╭─ Input
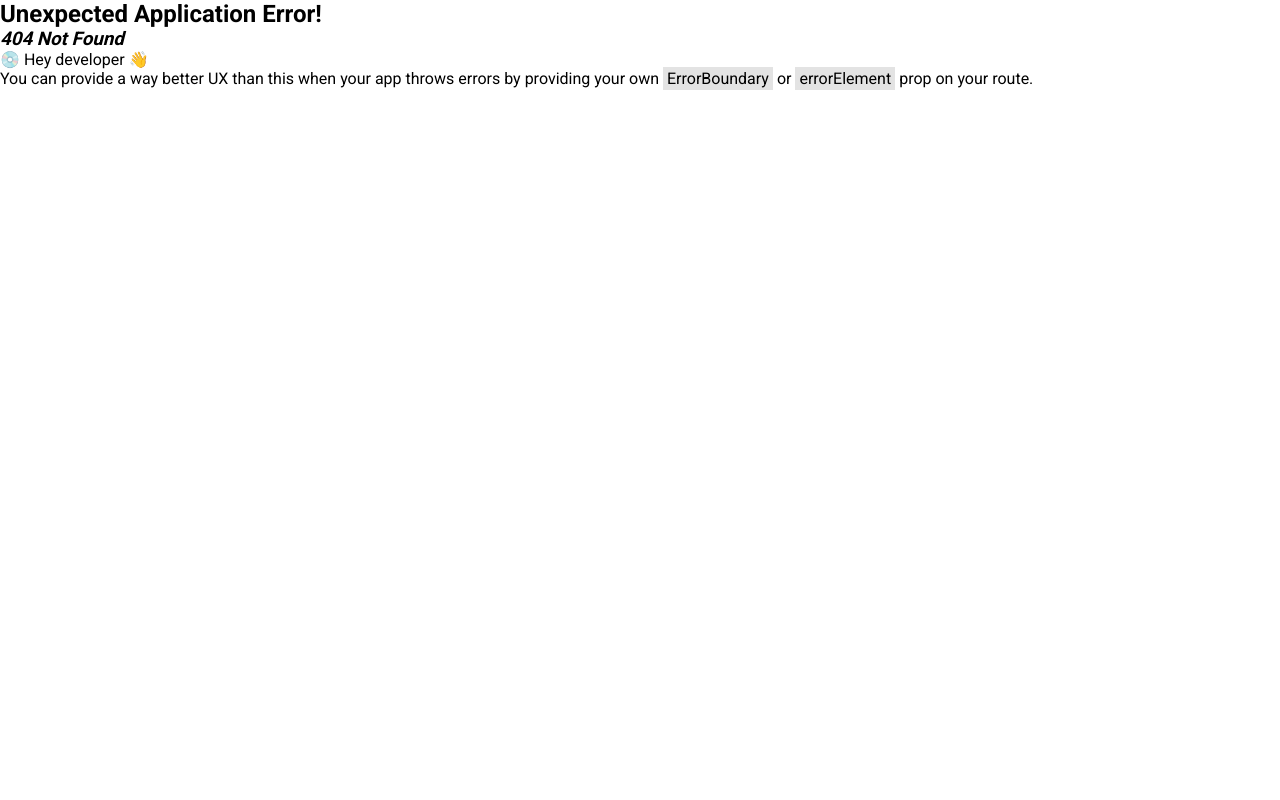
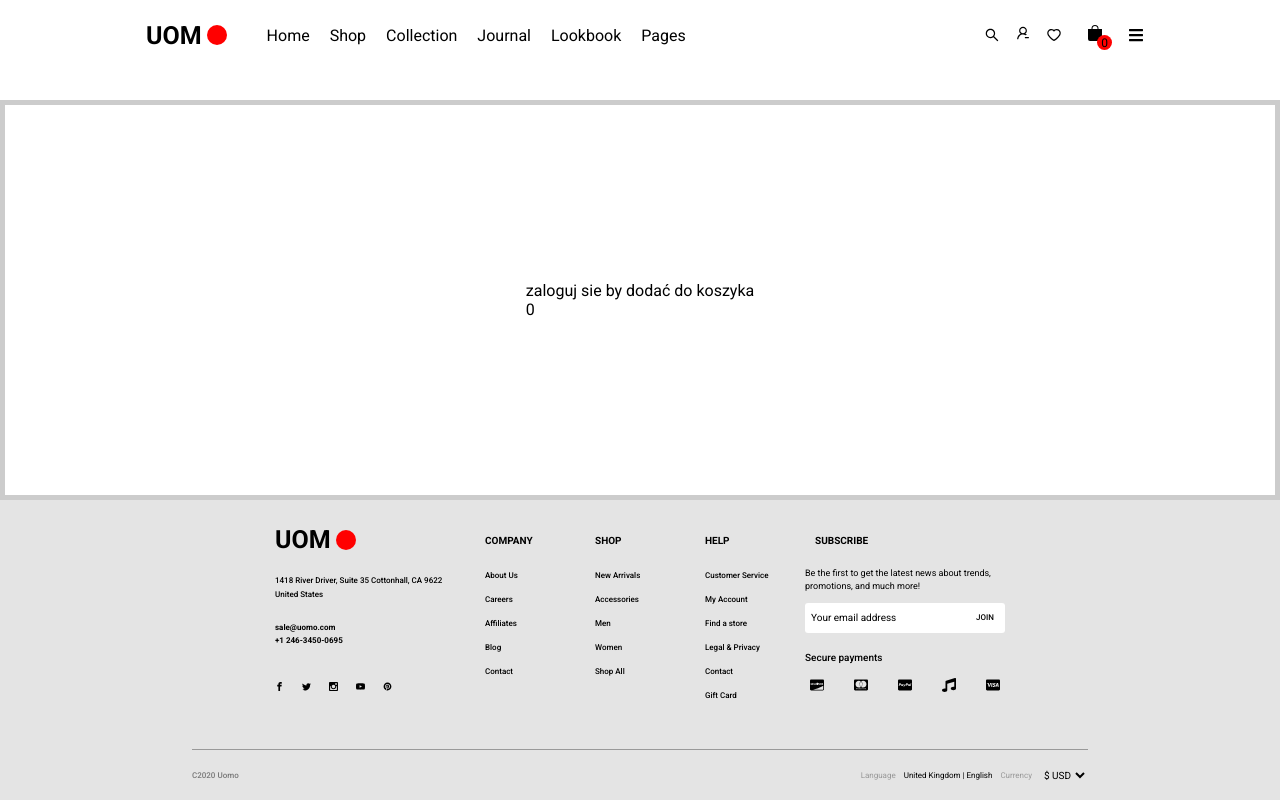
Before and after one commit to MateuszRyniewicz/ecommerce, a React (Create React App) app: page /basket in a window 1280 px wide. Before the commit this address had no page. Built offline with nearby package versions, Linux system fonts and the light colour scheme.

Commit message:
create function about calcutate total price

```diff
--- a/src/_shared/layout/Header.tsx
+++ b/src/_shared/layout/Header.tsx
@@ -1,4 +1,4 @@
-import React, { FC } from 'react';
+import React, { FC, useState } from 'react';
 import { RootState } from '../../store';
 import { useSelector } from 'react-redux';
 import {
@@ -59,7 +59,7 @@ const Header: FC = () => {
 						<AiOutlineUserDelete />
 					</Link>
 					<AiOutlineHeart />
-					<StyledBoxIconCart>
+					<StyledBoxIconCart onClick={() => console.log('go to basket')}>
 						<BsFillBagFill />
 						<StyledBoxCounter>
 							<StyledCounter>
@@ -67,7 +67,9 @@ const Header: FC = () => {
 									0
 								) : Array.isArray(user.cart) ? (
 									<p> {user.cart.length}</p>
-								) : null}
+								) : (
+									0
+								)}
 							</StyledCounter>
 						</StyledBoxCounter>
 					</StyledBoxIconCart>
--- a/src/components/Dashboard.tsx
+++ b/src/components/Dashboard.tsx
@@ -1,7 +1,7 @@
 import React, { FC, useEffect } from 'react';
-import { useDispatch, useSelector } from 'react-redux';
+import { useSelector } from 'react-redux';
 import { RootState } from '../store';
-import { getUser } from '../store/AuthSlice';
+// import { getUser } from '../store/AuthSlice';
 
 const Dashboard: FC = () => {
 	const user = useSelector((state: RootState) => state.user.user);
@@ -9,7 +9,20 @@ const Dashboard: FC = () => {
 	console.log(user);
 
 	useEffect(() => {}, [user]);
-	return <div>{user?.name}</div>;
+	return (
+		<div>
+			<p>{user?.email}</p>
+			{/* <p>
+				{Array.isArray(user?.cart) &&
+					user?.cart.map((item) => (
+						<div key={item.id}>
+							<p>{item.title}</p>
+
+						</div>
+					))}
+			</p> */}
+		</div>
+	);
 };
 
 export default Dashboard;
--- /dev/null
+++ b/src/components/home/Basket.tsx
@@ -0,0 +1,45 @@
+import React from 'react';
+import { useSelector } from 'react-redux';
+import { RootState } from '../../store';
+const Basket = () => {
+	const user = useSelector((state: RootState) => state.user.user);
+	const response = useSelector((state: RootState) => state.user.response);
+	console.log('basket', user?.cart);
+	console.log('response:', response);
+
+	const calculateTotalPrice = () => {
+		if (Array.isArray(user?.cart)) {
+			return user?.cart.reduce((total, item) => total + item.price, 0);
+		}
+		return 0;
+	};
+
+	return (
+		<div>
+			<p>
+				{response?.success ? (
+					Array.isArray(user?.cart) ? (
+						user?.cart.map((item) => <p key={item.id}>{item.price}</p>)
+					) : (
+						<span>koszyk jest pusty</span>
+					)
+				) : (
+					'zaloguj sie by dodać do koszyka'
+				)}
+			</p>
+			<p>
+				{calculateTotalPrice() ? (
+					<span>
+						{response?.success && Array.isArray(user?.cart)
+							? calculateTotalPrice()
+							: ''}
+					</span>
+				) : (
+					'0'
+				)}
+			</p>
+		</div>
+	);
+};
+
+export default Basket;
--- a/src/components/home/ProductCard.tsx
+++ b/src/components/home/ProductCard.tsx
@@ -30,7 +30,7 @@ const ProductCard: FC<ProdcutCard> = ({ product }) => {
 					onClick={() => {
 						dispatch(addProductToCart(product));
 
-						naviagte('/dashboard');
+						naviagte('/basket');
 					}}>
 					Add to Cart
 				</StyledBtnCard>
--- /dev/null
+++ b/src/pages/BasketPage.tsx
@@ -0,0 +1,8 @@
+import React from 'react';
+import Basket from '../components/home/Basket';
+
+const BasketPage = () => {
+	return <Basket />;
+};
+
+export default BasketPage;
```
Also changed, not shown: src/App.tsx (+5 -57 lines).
╰─
Would you please copy every line in the data that contains the word "BasketPage"?

+++ b/src/pages/BasketPage.tsx
+const BasketPage = () => {
+export default BasketPage;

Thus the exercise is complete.